***** INPUT DATA *****

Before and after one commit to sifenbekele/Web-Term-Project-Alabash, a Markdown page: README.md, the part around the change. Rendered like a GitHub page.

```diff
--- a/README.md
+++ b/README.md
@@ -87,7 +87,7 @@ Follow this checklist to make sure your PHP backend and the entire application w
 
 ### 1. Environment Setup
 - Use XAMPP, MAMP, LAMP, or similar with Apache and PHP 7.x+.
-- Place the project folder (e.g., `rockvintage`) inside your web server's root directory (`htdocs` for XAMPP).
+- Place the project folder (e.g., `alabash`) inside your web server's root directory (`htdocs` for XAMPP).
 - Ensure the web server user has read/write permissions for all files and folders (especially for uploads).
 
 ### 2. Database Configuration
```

*****

TASK TO CARRY OUT = Copy, from the data above, every line where the word "your" appears.

EXERCISE ANSWER =
@@ -87,7 +87,7 @@ Follow this checklist to make sure your PHP backend and the entire application w
-- Place the project folder (e.g., `rockvintage`) inside your web server's root directory (`htdocs` for XAMPP).
+- Place the project folder (e.g., `alabash`) inside your web server's root directory (`htdocs` for XAMPP).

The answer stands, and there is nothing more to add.